With the launch of Oahu’s first commercially viable wind farm behind them, proponents of wind power will now try to replicate the feat on Lanai and Molokai, where larger-scale wind projects face far greater community opposition.
The first trickle of wind-generated electricity began flowing to the Hawaiian Electric Co. grid last week from 12 wind turbines at a 30-megawatt facility in Kahuku developed by Boston-based First Wind LLC. Gov. Neil Abercrombie, the First Wind CEO, the head of the Public Utilities Commission, Kahuku community leaders and even musician Jack Johnson gathered under a tent in the wind-swept foothills of the Koolau Mountains to celebrate the occasion.
Although the wind farm will provide just a small fraction of Oahu’s peak electricity demand, Abercrombie and others heralded the Kahuku project as an important step in Hawaii’s pursuit of energy independence.

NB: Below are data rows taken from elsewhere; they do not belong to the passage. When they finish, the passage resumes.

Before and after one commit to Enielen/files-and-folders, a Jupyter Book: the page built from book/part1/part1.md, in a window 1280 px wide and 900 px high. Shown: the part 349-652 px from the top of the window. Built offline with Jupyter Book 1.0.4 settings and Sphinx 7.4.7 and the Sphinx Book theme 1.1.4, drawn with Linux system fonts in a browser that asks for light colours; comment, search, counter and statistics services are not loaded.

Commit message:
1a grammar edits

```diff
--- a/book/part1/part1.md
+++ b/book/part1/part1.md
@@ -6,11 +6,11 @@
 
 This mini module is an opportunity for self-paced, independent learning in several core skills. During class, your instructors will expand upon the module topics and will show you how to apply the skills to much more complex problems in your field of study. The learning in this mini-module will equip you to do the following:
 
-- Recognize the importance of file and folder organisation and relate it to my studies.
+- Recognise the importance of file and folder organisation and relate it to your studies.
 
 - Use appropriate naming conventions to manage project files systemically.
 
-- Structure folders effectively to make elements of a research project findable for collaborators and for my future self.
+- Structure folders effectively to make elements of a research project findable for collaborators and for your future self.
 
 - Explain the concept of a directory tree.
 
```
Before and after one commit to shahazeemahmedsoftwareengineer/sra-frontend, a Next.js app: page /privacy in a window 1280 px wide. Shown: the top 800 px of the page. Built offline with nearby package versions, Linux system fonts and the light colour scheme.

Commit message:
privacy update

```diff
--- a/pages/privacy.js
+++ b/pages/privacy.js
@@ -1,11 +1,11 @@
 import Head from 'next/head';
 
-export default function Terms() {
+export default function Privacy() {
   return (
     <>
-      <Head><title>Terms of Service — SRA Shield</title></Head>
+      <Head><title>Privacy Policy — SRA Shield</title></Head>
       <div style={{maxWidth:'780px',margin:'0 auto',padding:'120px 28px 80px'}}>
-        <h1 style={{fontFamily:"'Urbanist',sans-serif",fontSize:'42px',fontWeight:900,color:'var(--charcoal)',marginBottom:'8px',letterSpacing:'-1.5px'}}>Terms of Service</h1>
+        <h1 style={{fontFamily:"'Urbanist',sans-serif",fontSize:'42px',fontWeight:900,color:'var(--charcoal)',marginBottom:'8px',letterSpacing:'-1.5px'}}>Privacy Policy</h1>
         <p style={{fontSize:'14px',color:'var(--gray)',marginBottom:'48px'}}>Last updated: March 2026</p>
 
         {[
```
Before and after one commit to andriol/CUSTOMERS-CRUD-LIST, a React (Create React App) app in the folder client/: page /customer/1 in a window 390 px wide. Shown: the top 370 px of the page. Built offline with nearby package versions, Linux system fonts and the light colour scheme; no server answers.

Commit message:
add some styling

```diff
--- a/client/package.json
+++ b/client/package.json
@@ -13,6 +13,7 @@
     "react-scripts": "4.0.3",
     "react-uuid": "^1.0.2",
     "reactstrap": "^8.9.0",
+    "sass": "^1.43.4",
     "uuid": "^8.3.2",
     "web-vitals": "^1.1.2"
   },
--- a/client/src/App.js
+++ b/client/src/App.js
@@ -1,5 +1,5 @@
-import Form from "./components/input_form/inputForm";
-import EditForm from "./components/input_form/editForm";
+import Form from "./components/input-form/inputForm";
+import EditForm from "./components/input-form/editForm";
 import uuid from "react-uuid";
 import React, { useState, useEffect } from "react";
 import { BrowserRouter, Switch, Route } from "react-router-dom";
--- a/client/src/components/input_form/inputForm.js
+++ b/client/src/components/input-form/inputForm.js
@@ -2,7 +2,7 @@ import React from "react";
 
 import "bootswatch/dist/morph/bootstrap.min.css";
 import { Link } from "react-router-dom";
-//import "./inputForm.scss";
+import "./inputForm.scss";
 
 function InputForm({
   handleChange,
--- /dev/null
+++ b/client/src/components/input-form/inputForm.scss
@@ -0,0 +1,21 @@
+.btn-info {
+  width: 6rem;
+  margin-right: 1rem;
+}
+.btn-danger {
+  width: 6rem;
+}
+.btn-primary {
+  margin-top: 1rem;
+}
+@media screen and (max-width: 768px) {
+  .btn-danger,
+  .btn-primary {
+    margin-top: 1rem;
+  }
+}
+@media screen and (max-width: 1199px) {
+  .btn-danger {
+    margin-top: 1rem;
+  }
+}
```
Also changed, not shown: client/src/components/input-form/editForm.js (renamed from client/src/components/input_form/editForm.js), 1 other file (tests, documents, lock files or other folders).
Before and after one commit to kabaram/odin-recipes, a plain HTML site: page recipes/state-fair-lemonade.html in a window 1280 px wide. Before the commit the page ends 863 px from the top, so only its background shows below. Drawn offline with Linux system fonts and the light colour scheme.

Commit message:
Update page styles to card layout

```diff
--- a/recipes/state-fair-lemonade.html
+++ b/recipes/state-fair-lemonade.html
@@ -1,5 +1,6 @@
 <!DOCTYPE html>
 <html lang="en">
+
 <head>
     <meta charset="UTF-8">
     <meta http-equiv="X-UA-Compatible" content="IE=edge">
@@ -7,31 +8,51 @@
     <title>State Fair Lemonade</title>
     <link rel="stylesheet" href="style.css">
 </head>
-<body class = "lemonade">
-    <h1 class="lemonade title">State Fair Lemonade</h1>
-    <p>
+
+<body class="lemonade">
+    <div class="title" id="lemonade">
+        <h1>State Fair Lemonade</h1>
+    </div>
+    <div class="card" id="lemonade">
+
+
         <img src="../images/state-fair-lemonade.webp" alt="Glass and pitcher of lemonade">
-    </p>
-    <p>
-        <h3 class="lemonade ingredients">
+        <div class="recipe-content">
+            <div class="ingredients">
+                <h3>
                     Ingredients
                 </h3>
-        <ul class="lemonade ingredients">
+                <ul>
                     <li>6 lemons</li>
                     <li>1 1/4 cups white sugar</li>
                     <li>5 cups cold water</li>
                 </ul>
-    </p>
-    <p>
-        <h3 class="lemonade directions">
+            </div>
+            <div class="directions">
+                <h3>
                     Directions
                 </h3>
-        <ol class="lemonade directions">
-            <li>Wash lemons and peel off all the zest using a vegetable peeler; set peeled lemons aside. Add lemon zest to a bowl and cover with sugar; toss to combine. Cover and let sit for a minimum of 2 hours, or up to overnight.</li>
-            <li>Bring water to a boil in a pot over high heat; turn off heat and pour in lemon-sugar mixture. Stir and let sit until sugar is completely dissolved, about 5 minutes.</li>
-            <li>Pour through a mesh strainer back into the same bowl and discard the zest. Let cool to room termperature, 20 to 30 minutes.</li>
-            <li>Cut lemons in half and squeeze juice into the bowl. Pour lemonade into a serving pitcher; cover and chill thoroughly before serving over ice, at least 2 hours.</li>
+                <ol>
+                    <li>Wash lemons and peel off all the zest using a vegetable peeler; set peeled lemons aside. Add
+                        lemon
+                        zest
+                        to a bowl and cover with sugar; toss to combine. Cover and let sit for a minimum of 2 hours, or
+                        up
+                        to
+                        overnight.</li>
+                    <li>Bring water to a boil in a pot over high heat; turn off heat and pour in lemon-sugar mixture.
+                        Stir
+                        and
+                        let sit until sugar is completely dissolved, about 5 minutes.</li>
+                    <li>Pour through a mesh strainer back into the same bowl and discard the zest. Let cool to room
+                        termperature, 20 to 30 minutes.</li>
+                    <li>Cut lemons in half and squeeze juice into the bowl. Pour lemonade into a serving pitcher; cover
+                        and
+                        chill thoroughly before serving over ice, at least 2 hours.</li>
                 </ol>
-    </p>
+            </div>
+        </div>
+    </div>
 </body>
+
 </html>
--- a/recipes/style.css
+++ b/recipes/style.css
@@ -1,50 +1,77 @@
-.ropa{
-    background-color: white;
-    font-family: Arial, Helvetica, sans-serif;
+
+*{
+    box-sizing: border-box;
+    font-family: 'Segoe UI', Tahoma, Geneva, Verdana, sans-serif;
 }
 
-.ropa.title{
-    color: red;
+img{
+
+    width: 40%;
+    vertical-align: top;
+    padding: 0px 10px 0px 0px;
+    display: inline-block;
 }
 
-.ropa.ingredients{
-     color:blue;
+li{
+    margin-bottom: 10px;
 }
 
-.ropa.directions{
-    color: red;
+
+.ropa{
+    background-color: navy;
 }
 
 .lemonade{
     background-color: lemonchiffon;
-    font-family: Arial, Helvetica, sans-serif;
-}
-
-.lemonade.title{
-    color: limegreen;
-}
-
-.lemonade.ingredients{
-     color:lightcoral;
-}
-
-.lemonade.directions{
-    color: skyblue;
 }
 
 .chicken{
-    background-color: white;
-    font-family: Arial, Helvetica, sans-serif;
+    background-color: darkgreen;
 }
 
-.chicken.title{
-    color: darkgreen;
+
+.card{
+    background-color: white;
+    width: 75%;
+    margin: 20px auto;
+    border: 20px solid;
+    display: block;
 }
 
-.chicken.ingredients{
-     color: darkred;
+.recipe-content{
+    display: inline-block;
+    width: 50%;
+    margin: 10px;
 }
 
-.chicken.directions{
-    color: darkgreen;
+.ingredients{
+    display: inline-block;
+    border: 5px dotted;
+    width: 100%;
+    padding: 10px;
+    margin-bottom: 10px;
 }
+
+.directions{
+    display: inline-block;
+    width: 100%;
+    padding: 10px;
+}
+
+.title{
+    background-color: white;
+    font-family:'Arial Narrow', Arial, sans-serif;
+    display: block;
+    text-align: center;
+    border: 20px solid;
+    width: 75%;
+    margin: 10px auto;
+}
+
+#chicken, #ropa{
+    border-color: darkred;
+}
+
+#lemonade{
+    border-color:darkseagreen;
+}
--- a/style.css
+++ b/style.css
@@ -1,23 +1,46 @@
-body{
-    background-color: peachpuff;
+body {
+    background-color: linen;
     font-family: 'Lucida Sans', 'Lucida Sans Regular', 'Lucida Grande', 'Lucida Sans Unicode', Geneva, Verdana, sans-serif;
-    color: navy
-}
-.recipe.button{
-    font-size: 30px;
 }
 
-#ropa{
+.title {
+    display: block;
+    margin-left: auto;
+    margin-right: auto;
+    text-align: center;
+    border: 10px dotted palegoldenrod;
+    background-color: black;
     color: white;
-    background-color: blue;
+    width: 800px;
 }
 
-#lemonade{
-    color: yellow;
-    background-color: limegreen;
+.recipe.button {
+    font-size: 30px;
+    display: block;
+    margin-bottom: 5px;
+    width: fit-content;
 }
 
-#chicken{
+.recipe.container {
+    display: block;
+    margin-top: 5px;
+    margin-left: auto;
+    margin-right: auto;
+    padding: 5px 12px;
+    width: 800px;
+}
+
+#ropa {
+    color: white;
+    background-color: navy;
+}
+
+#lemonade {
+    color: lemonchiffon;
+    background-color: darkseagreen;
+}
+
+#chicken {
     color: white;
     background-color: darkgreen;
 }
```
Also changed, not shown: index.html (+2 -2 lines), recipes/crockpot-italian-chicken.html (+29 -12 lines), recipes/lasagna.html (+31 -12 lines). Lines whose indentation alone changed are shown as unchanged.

To make wind a much bigger part of the electric grid in Hawaii, state officials and HECO are leading an effort to develop larger wind farms on Lanai and Molokai that would send electricity to Oahu via undersea cables. The proposal for 400 megawatts of generating capacity split between Lanai and Molokai, combined with wind and solar energy generated on Oahu could provide 25 percent of the island’s power needs